Items from a dataset
§ §
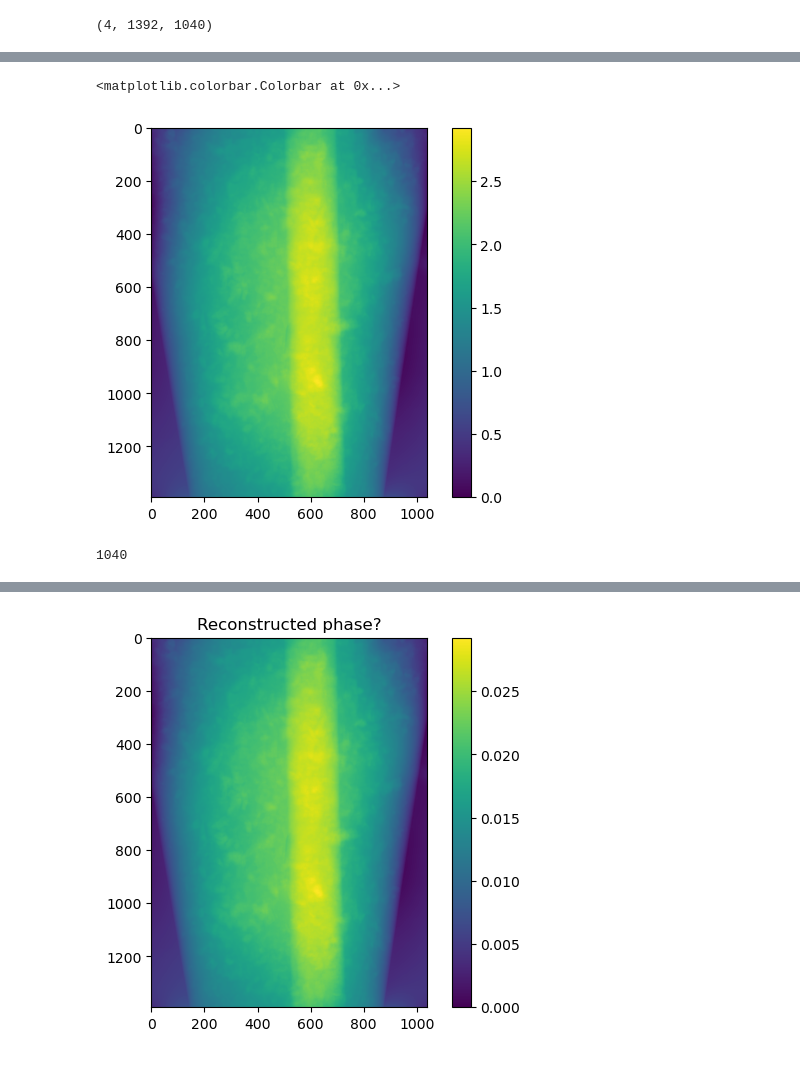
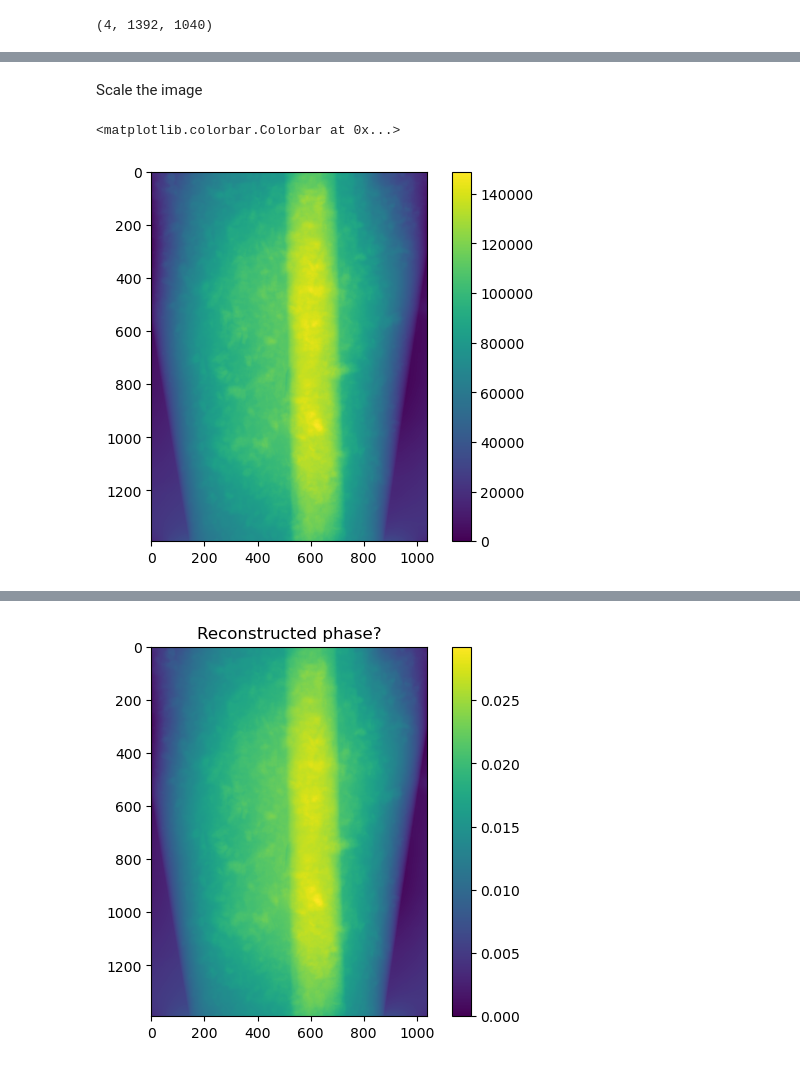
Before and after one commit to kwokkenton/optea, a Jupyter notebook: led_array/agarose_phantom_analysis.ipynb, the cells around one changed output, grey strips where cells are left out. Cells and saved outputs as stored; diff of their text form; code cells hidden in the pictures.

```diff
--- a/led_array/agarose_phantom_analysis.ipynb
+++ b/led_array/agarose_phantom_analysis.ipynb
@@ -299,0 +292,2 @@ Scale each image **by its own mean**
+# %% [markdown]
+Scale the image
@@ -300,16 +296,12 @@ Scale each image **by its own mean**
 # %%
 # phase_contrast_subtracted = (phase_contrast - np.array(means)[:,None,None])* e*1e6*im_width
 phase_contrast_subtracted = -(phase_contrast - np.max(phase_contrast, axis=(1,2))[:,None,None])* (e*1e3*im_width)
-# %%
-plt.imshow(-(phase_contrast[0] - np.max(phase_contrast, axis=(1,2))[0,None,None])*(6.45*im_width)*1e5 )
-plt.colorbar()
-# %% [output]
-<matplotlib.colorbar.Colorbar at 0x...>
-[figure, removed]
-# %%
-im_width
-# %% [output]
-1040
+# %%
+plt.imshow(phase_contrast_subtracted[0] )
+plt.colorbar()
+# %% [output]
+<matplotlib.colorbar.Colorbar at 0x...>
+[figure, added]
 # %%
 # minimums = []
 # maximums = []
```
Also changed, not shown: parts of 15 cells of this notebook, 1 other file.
§ §
• Problem:
All lines with the word "colorbar" need to be copied from the data above.

• Response area:
-plt.colorbar()
-<matplotlib.colorbar.Colorbar at 0x...>
+plt.colorbar()
+<matplotlib.colorbar.Colorbar at 0x...>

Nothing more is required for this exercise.